------ DATA SECTION

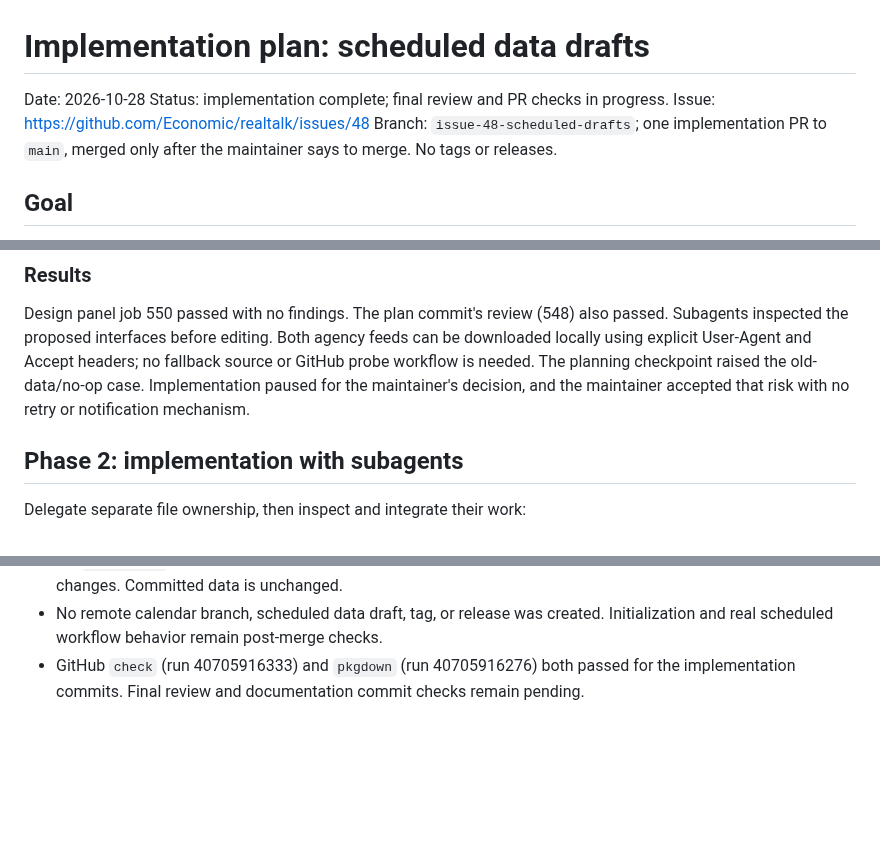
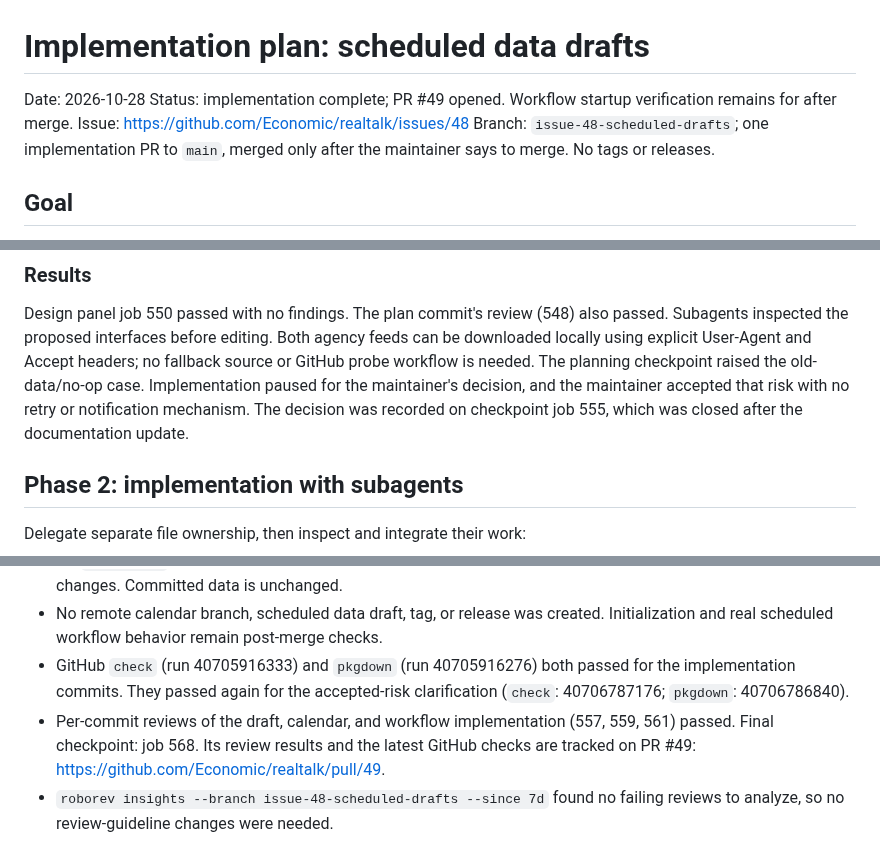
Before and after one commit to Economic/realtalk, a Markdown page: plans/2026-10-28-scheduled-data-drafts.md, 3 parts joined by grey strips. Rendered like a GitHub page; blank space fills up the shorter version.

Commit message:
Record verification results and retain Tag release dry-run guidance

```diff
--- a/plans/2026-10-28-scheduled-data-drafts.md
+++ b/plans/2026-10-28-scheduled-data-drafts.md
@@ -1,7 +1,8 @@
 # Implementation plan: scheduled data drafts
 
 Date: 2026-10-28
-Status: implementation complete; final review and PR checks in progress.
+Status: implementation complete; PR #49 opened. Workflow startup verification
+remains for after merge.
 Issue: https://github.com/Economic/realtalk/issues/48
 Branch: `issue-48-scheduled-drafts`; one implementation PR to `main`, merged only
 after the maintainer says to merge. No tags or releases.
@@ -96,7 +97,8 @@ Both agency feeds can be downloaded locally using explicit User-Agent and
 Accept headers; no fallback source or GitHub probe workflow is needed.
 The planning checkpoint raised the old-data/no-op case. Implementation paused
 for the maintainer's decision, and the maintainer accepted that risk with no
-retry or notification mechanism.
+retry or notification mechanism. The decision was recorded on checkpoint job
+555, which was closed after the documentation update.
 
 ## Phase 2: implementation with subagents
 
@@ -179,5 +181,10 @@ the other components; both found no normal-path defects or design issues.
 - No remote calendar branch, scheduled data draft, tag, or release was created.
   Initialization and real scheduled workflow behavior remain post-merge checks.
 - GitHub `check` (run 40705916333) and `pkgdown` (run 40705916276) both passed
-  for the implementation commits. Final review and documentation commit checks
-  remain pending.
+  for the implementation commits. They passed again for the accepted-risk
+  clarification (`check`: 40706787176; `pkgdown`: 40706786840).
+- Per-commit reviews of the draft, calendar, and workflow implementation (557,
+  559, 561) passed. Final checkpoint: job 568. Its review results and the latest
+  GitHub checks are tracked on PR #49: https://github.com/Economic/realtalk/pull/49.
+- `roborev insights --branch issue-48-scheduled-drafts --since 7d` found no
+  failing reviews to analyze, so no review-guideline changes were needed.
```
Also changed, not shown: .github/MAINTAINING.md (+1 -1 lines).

------------

Exclude the pictures and print the rest of the data exactly.

— SOLVED EXERCISE —
Before and after one commit to Economic/realtalk, a Markdown page: plans/2026-10-28-scheduled-data-drafts.md, 3 parts joined by grey strips. Rendered like a GitHub page; blank space fills up the shorter version.

Commit message:
Record verification results and retain Tag release dry-run guidance

```diff
--- a/plans/2026-10-28-scheduled-data-drafts.md
+++ b/plans/2026-10-28-scheduled-data-drafts.md
@@ -1,7 +1,8 @@
 # Implementation plan: scheduled data drafts
 
 Date: 2026-10-28
-Status: implementation complete; final review and PR checks in progress.
+Status: implementation complete; PR #49 opened. Workflow startup verification
+remains for after merge.
 Issue: https://github.com/Economic/realtalk/issues/48
 Branch: `issue-48-scheduled-drafts`; one implementation PR to `main`, merged only
 after the maintainer says to merge. No tags or releases.
@@ -96,7 +97,8 @@ Both agency feeds can be downloaded locally using explicit User-Agent and
 Accept headers; no fallback source or GitHub probe workflow is needed.
 The planning checkpoint raised the old-data/no-op case. Implementation paused
 for the maintainer's decision, and the maintainer accepted that risk with no
-retry or notification mechanism.
+retry or notification mechanism. The decision was recorded on checkpoint job
+555, which was closed after the documentation update.
 
 ## Phase 2: implementation with subagents
 
@@ -179,5 +181,10 @@ the other components; both found no normal-path defects or design issues.
 - No remote calendar branch, scheduled data draft, tag, or release was created.
   Initialization and real scheduled workflow behavior remain post-merge checks.
 - GitHub `check` (run 40705916333) and `pkgdown` (run 40705916276) both passed
-  for the implementation commits. Final review and documentation commit checks
-  remain pending.
+  for the implementation commits. They passed again for the accepted-risk
+  clarification (`check`: 40706787176; `pkgdown`: 40706786840).
+- Per-commit reviews of the draft, calendar, and workflow implementation (557,
+  559, 561) passed. Final checkpoint: job 568. Its review results and the latest
+  GitHub checks are tracked on PR #49: https://github.com/Economic/realtalk/pull/49.
+- `roborev insights --branch issue-48-scheduled-drafts --since 7d` found no
+  failing reviews to analyze, so no review-guideline changes were needed.
```
Also changed, not shown: .github/MAINTAINING.md (+1 -1 lines).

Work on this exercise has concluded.